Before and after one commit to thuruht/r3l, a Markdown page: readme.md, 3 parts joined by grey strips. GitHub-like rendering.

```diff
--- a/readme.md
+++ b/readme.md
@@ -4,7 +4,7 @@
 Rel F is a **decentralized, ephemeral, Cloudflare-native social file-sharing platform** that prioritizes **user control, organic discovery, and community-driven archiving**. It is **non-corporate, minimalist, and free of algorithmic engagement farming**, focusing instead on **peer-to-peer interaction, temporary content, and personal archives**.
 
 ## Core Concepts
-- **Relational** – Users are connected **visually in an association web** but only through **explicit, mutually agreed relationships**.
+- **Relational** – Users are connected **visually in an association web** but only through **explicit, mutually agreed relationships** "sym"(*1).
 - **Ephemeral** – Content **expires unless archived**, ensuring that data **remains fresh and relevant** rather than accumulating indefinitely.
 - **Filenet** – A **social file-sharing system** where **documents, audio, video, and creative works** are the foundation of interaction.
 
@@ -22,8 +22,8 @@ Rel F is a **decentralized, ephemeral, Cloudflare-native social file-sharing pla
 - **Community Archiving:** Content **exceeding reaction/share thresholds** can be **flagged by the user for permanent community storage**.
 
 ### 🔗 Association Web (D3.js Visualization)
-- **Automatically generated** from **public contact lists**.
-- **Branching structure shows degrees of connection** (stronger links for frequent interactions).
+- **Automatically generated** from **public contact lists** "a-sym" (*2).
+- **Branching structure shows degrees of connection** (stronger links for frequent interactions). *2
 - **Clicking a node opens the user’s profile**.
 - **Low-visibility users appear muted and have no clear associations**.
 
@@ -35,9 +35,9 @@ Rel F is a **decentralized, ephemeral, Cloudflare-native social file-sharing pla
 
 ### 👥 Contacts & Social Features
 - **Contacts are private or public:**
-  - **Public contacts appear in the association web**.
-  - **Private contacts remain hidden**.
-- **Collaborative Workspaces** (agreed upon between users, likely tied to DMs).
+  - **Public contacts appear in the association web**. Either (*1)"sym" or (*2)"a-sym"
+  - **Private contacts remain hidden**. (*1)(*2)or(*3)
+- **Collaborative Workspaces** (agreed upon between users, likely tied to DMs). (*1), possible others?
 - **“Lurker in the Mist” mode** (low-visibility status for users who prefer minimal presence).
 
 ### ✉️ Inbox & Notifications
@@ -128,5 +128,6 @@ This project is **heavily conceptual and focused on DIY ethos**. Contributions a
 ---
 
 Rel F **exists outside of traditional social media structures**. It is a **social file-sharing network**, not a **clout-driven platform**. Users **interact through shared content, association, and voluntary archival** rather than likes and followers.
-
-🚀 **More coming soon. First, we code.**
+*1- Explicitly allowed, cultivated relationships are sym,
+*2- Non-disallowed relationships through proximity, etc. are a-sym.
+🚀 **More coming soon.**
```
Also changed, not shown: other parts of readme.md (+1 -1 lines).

### EXERCISE OBJECTIVE:
Print every record above. Keep each one exactly as it is.

### EXERCISE OUTPUT:
Before and after one commit to thuruht/r3l, a Markdown page: readme.md, 3 parts joined by grey strips. GitHub-like rendering.

```diff
--- a/readme.md
+++ b/readme.md
@@ -4,7 +4,7 @@
 Rel F is a **decentralized, ephemeral, Cloudflare-native social file-sharing platform** that prioritizes **user control, organic discovery, and community-driven archiving**. It is **non-corporate, minimalist, and free of algorithmic engagement farming**, focusing instead on **peer-to-peer interaction, temporary content, and personal archives**.
 
 ## Core Concepts
-- **Relational** – Users are connected **visually in an association web** but only through **explicit, mutually agreed relationships**.
+- **Relational** – Users are connected **visually in an association web** but only through **explicit, mutually agreed relationships** "sym"(*1).
 - **Ephemeral** – Content **expires unless archived**, ensuring that data **remains fresh and relevant** rather than accumulating indefinitely.
 - **Filenet** – A **social file-sharing system** where **documents, audio, video, and creative works** are the foundation of interaction.
 
@@ -22,8 +22,8 @@ Rel F is a **decentralized, ephemeral, Cloudflare-native social file-sharing pla
 - **Community Archiving:** Content **exceeding reaction/share thresholds** can be **flagged by the user for permanent community storage**.
 
 ### 🔗 Association Web (D3.js Visualization)
-- **Automatically generated** from **public contact lists**.
-- **Branching structure shows degrees of connection** (stronger links for frequent interactions).
+- **Automatically generated** from **public contact lists** "a-sym" (*2).
+- **Branching structure shows degrees of connection** (stronger links for frequent interactions). *2
 - **Clicking a node opens the user’s profile**.
 - **Low-visibility users appear muted and have no clear associations**.
 
@@ -35,9 +35,9 @@ Rel F is a **decentralized, ephemeral, Cloudflare-native social file-sharing pla
 
 ### 👥 Contacts & Social Features
 - **Contacts are private or public:**
-  - **Public contacts appear in the association web**.
-  - **Private contacts remain hidden**.
-- **Collaborative Workspaces** (agreed upon between users, likely tied to DMs).
+  - **Public contacts appear in the association web**. Either (*1)"sym" or (*2)"a-sym"
+  - **Private contacts remain hidden**. (*1)(*2)or(*3)
+- **Collaborative Workspaces** (agreed upon between users, likely tied to DMs). (*1), possible others?
 - **“Lurker in the Mist” mode** (low-visibility status for users who prefer minimal presence).
 
 ### ✉️ Inbox & Notifications
@@ -128,5 +128,6 @@ This project is **heavily conceptual and focused on DIY ethos**. Contributions a
 ---
 
 Rel F **exists outside of traditional social media structures**. It is a **social file-sharing network**, not a **clout-driven platform**. Users **interact through shared content, association, and voluntary archival** rather than likes and followers.
-
-🚀 **More coming soon. First, we code.**
+*1- Explicitly allowed, cultivated relationships are sym,
+*2- Non-disallowed relationships through proximity, etc. are a-sym.
+🚀 **More coming soon.**
```
Also changed, not shown: other parts of readme.md (+1 -1 lines).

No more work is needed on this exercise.